___ Given information
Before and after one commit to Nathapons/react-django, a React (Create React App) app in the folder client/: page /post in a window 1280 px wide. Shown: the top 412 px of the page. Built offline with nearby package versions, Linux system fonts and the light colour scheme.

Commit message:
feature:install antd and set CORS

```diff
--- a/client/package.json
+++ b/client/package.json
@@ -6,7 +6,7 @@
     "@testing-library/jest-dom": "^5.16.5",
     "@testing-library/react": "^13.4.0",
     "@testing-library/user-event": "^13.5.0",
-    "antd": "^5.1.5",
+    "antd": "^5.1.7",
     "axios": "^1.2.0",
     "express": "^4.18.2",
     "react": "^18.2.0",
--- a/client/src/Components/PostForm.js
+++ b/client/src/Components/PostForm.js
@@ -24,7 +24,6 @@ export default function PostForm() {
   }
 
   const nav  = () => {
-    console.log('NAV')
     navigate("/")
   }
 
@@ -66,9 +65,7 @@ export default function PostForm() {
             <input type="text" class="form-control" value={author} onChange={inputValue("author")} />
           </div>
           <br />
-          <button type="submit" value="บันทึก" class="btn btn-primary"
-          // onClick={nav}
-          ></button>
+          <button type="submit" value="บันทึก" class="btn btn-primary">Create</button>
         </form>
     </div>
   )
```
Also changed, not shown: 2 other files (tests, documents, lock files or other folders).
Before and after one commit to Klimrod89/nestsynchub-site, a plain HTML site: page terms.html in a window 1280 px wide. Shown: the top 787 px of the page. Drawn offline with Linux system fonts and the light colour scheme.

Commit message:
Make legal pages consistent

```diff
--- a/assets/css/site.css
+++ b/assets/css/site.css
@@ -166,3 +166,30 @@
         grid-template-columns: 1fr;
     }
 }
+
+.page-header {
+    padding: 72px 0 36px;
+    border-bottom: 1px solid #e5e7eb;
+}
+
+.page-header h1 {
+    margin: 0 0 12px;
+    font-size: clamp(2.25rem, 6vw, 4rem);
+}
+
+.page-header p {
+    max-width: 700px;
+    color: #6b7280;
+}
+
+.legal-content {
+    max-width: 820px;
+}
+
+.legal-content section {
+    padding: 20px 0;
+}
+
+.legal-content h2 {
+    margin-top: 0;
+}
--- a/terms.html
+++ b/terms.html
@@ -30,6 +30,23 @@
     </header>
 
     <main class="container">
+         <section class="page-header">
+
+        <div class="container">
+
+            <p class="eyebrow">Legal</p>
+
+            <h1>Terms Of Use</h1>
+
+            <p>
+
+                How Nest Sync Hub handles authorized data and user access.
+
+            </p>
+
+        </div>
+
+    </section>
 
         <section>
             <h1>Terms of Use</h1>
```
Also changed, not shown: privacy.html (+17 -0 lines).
______
Go line by line through the records and copy those that contain the word "header".

+.page-header {
+.page-header h1 {
+.page-header p {
     </header>
+         <section class="page-header">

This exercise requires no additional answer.